Med Sci Monit 2006; 12(12): BR373-378
BACKGROUND: Data is emerging in the human and invertebrate literature demonstrating that mu opiate receptors and morphine are present in cardiovascular tissues in diverse animals, including human tissues, where they may be exerting a cardioregulatory role via stimulation of constitutive nitric oxide (NO) production. MATERIAL/METHODS: NO release from lobster heart was evaluated without stimulation and after morphine exposure using a real-time NO-specific amperometric probe. In addition, real time NO release was evaluated after treatment with low doses of widely used pesticides (e.g., pyrethroids). Real time RT-PCR was used to investigate the presence of mu opiate receptor subtypes in lobster heart. RESULTS: Basal NO release occurs in lobster heart at the nanomolar level. Morphine enhanced this level of release; naloxone (an opiate antagonist) blocked it, as did exposure to the NO synthase inhibitor L-NAME. In addition, treatment with the pyrethroids, permethrin and resmethrin, abrogated constitutive NO release from lobster heart. Finally, by way of real time RT-PCR we were able to demonstrate the presence of the micro(3) opiate receptor subtype in lobster heart. CONCLUSIONS: Rhythmic NO bursts appear to be involved in normal cardiac muscle activity in Homarus americanus. Lobster heart contains morphinergic signaling components capable of slowing down its beating rate via NO production. In addition, compounds such as pyrethroid pesticides may alter normal cardiac activity by interfering with constitutive NO production and thus, depressing basal NO levels.

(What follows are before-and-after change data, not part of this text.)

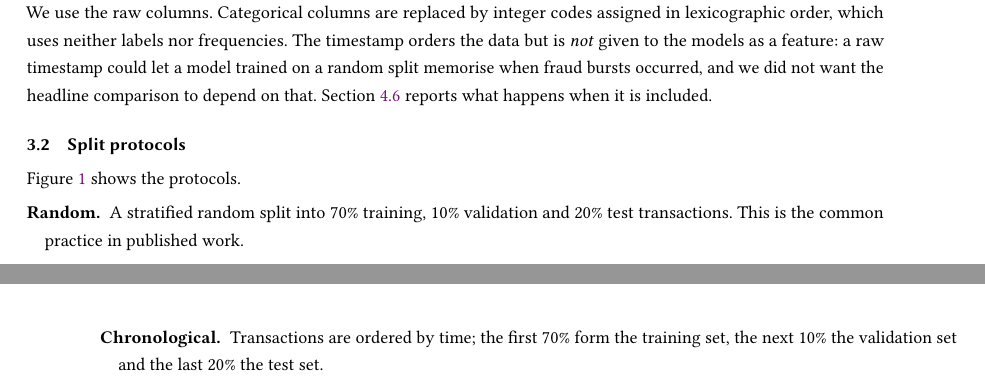
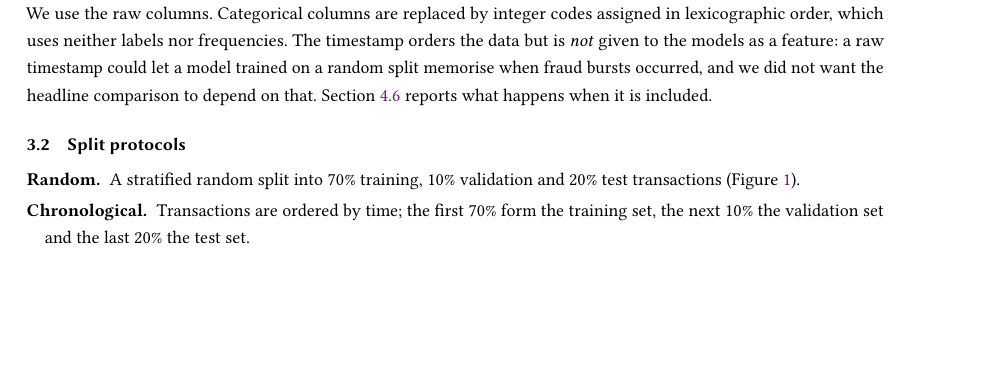
Before and after one commit to mingwho/fraud-eval-time-aware, a LaTeX paper (paper/main.tex, which reads paper/sections/setup.tex): two parts of pages 3 and 4 of 13 before the commit and part of page 3 of 13 after it, the two joined at a grey line, cut so that both start at the same text, the shorter picture padded with empty space. Compiled offline with pdfLaTeX.

Commit message:
Keep to 13 pages
Co-Authored-By: Claude Fable 5.1 <noreply@anthropic.com>

```diff
--- a/paper/sections/setup.tex
+++ b/paper/sections/setup.tex
@@ -17,10 +17,8 @@ Feature engineering is deliberately minimal, because the subject is evaluation r
 
 \input{sections/splitfig}
 
-Figure~\ref{fig:splits} shows the protocols.
-
 \begin{description}[leftmargin=1em,itemsep=2pt]
-\item[Random.] A stratified random split into 70\% training, 10\% validation and 20\% test transactions. This is the common practice in published work.
+\item[Random.] A stratified random split into 70\% training, 10\% validation and 20\% test transactions (Figure~\ref{fig:splits}).
 \item[Chronological.] Transactions are ordered by time; the first 70\% form the training set, the next 10\% the validation set and the last 20\% the test set.
 \item[Chronological with a gap (IEEE-CIS).] As above, but the seven days before the test period are removed from the training and validation data. In production the label of a transaction arrives only after a chargeback or an investigation, so the most recent transactions cannot be used for training~\cite{dalpozzolo2018credit}.
 \item[Rolling windows (IEEE-CIS).] The six months are cut into six equal blocks. A model is trained on blocks $k$ to $k{+}2$ and tested on block $k{+}3$, for $k=1,2,3$. For each window we also draw a random split of the same four blocks with the same test-set size, so the random-versus-chronological comparison is repeated on three different periods.
```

This may ultimately make these animals more susceptible to environmental assaults/toxins.